Ten Menorahs with seven candles each add up to seventy candles. The number seventy, which is an iconic number in the Torah, refers to the Nations of the World.

The reference to the Seventy Nations appears also in the context of Chanukah. There is a famous dispute between Beit Hillel and Beit Shammai whether we should light one candle on the first day, two on the second, and so on until there are eight candles on the eighth day, or whether, according to Beit Shammai, we should light eight on the first day, seven on the second, and so on, until we light one candle on the eighth day. The reason for Beit Shammai’s suggestion is stated in the Talmud:

טעמא דבית שמאי – כנגד פרי החג
The reason of Beit Shamai: representing the bull sacrifices brought on Chag (Succot). (Talmud Bavli, Shabbat 21b)

According to Beit Shammai, Chanukah candles refer to Succot sacrifices. The Torah commands that on the first day of Succot, we bring thirteen bulls, twelve on the second, eleven on the third, and so on, until there are seven on the seventh day, for a sum total of seventy bulls.
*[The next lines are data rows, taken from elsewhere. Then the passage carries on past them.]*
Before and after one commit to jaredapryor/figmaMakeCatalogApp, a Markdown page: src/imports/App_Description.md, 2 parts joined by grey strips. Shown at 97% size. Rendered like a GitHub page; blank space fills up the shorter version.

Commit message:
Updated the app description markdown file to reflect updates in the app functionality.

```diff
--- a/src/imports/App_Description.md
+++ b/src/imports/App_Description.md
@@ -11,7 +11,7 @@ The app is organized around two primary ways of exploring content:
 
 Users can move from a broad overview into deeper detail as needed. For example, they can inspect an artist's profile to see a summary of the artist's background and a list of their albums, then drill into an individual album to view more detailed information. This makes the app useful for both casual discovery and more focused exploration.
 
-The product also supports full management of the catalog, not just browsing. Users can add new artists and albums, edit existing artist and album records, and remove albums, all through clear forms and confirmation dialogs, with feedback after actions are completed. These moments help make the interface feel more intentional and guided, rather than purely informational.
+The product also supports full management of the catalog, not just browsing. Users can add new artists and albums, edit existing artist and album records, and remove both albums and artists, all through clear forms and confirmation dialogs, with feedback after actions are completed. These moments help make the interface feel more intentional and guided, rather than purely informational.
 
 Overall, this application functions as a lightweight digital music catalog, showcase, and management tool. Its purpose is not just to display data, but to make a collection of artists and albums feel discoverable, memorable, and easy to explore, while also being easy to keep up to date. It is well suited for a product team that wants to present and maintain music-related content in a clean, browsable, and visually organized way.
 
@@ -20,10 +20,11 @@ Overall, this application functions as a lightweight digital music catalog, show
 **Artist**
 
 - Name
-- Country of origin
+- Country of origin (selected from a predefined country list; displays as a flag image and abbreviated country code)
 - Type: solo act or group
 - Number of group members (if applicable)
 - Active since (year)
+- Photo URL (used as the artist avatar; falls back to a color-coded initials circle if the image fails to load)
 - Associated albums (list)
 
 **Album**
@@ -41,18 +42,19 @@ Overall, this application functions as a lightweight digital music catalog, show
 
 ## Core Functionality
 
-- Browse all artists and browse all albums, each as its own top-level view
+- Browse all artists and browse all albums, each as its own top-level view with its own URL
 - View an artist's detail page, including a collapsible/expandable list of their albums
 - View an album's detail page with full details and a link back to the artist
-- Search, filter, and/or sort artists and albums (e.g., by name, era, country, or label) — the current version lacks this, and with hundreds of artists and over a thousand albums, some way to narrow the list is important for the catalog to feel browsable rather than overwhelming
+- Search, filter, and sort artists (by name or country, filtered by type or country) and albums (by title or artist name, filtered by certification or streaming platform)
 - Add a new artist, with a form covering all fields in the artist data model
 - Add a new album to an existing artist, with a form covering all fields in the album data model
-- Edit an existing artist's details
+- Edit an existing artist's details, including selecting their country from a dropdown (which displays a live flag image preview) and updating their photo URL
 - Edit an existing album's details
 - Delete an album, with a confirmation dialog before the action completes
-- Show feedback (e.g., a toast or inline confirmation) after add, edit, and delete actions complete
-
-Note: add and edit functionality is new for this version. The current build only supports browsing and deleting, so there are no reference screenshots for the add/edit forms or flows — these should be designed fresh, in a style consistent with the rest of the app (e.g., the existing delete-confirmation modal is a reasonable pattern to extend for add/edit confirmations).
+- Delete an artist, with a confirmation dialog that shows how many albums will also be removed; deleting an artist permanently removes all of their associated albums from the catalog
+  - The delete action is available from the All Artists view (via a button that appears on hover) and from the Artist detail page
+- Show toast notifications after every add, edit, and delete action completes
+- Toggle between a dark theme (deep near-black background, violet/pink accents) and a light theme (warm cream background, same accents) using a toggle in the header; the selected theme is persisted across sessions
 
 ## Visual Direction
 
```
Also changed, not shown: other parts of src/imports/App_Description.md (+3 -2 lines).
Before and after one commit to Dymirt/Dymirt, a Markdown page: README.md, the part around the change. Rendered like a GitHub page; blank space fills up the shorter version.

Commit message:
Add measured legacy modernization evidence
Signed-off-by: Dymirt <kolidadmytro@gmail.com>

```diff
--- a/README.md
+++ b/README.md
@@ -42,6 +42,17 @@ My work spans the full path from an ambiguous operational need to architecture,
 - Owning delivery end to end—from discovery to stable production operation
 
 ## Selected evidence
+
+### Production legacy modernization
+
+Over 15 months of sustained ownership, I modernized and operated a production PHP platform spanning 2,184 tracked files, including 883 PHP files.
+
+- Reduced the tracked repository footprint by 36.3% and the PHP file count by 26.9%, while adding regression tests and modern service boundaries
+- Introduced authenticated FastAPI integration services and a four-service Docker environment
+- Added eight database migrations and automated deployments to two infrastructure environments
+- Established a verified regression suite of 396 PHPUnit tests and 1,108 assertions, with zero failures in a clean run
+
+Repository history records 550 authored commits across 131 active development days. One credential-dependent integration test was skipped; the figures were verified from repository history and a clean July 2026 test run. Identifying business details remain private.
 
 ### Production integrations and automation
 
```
On the eighth day, Shmini Atzeret, we bring a single bull.
The Talmud explains the symbolism of these numbers:

אמר רבי (אליעזר) הני שבעים פרים כנגד מי כנגד שבעים אומות. פר יחידי למה כנגד אומה יחידה. משל למלך בשר ודם שאמר לעבדיו: עשו לי סעודה גדולה. ליום אחרון אמר לאוהבו: עשה לי סעודה קטנה, כדי שאהנה ממך. אמר רבי יוחנן: אוי להם לגויים שאבדו ואין יודעין מה שאבדו, בזמן שבית המקדש קיים מזבח מכפר עליהן, ועכשיו מי מכפר עליהן?

R’ Eliezar said: Seventy bulls are analogous to what? To the Seventy Nations. The one bull is analogous to what? To the Unique Nation. Like the king that says to his servants, “Make me a big feast.” On the last day, he says to his beloved friend, “Make me a small meal, that I will enjoy your company.” R’ Yochanan said: Woe to the nations that destroyed, and do not realize what they destroyed. In the time of the Temple, the Altar would atone for them, but now who atones for them? (Talmud Succah 55b)

Part of the purpose of our service of G-d is universal. The rainfall of the entire world is determined on Succot; therefore, the sacrifices that we bring are not only for ourselves, but for all seventy nations. Ironically, as R’ Yochanan points out, the Nations of the World did not appreciate what we did for them, and destroyed the Beit HaMikdash, even though it was a source of blessing also for them.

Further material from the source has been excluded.